» Your goal
The lines to retype are the one with "classDef done fill:#2e7d32,stroke:#1b5e20,color:#fff;" and all that follow it to the end of the entries below; copy them exactly and nothing else.

» Task inputs

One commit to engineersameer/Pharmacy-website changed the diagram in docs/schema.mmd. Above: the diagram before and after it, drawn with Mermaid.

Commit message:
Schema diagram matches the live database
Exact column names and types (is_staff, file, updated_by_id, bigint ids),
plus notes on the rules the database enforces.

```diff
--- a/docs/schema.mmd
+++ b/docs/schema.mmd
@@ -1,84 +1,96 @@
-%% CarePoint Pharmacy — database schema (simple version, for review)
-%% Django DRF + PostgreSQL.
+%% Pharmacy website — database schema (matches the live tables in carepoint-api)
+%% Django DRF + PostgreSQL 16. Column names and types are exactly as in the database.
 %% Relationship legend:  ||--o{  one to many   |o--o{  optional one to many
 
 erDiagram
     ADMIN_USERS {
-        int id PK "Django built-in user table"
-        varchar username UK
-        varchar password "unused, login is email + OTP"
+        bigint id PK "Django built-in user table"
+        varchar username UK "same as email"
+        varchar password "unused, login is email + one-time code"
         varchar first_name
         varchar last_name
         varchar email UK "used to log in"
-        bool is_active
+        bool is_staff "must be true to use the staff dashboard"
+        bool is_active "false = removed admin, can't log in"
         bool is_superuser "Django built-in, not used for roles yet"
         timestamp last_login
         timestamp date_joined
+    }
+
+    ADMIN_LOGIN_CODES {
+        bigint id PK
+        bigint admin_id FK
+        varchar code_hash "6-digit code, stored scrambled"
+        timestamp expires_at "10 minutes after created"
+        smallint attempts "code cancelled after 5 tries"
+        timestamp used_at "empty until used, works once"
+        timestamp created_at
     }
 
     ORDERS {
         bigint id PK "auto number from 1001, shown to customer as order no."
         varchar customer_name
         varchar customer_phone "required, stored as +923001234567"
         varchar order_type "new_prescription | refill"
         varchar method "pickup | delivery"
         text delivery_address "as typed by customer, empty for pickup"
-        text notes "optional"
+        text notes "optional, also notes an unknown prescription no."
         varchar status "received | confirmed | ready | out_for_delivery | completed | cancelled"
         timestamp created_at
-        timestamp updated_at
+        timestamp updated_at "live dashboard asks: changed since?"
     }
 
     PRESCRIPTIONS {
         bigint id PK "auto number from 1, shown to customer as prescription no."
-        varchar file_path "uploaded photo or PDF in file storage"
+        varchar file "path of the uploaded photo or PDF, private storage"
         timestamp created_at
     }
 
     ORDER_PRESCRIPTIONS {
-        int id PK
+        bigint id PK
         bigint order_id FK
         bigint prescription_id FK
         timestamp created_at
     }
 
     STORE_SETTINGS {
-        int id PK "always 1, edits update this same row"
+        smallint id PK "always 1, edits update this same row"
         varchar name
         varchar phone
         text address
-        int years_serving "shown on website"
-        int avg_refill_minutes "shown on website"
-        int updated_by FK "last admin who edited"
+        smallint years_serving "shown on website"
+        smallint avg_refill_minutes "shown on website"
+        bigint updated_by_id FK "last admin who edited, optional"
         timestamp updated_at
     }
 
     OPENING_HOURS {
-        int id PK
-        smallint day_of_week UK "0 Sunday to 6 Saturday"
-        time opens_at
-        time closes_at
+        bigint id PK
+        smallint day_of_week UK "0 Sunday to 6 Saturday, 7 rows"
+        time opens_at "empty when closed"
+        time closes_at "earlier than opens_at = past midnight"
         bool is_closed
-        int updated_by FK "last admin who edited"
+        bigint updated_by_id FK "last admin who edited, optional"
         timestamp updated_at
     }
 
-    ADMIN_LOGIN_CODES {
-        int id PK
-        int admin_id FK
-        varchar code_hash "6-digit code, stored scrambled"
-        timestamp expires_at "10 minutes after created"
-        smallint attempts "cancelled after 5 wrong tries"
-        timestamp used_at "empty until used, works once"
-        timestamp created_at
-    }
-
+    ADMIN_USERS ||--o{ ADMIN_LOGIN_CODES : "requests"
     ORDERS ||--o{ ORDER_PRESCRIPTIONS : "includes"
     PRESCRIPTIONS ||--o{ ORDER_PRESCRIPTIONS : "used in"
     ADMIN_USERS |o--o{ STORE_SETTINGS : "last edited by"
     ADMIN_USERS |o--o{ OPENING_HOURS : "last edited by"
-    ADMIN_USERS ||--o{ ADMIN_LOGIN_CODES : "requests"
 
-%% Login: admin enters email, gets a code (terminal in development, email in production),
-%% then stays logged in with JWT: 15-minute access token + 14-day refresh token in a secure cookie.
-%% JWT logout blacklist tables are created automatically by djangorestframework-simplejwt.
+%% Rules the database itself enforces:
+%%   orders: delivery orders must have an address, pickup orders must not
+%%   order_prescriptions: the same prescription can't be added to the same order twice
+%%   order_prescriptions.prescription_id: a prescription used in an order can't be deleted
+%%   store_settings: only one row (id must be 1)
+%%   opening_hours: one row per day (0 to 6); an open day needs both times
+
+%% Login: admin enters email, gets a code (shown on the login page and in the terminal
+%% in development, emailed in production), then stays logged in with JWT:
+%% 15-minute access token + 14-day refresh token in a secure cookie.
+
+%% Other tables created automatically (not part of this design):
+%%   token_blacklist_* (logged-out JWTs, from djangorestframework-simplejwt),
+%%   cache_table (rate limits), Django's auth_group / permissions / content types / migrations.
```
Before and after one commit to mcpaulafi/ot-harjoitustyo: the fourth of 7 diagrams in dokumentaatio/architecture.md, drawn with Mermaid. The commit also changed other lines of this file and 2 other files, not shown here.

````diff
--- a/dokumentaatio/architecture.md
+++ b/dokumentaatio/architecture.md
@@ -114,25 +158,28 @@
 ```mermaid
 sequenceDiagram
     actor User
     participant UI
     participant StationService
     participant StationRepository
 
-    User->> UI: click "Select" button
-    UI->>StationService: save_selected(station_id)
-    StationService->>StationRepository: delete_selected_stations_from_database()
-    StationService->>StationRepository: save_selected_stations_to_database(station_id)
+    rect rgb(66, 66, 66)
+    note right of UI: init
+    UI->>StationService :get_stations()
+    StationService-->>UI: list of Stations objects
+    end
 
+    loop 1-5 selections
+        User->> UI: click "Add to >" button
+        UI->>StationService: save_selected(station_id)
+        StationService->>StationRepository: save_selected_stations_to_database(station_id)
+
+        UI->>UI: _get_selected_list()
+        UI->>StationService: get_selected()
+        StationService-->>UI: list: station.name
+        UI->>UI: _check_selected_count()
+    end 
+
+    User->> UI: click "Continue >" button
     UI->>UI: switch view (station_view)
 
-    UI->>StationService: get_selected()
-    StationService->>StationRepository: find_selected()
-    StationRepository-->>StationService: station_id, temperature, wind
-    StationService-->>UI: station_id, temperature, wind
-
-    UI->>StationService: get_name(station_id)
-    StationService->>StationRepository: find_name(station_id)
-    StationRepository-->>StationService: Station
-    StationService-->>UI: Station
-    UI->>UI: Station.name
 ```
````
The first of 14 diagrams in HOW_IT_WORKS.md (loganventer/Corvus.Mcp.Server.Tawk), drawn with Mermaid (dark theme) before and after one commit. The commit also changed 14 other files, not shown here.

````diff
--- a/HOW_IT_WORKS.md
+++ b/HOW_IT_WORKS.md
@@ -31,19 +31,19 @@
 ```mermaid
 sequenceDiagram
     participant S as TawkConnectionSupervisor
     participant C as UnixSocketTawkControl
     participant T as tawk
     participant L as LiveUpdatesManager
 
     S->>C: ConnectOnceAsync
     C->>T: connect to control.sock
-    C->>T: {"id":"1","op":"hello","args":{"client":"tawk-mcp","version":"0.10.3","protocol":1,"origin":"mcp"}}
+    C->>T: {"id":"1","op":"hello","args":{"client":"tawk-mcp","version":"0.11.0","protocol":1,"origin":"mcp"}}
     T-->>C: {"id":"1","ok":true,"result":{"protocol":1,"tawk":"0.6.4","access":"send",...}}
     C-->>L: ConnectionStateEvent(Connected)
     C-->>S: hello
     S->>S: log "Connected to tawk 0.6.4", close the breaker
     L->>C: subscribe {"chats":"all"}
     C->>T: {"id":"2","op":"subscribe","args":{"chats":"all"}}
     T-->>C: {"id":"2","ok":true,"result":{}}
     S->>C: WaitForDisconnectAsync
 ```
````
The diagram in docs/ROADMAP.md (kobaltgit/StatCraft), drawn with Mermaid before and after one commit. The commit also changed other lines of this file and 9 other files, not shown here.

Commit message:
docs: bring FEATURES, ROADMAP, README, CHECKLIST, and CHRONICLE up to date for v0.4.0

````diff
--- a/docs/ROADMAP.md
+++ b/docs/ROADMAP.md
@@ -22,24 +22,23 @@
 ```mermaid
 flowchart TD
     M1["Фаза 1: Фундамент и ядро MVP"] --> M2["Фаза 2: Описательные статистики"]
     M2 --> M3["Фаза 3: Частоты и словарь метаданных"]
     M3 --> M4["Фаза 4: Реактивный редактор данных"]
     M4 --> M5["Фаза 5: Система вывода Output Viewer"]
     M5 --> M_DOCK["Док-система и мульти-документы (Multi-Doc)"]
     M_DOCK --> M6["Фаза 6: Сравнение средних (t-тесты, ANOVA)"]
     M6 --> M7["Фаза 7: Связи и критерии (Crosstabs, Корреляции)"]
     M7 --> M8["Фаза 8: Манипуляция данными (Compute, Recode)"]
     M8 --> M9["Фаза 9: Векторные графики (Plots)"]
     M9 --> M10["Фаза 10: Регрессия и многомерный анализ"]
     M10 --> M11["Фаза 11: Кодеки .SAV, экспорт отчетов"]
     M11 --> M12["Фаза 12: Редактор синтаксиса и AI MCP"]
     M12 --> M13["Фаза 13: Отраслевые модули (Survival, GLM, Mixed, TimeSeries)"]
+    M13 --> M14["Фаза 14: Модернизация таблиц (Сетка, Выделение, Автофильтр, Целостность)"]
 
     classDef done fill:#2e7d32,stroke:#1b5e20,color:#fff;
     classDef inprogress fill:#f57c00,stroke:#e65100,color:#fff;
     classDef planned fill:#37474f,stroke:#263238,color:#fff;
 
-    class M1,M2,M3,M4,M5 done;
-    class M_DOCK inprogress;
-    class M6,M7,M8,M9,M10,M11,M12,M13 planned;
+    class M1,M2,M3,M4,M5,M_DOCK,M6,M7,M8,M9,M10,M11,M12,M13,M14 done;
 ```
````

» Solution to the exercise
     classDef done fill:#2e7d32,stroke:#1b5e20,color:#fff;
     classDef inprogress fill:#f57c00,stroke:#e65100,color:#fff;
     classDef planned fill:#37474f,stroke:#263238,color:#fff;
 
-    class M1,M2,M3,M4,M5 done;
-    class M_DOCK inprogress;
-    class M6,M7,M8,M9,M10,M11,M12,M13 planned;
+    class M1,M2,M3,M4,M5,M_DOCK,M6,M7,M8,M9,M10,M11,M12,M13,M14 done;
 ```
````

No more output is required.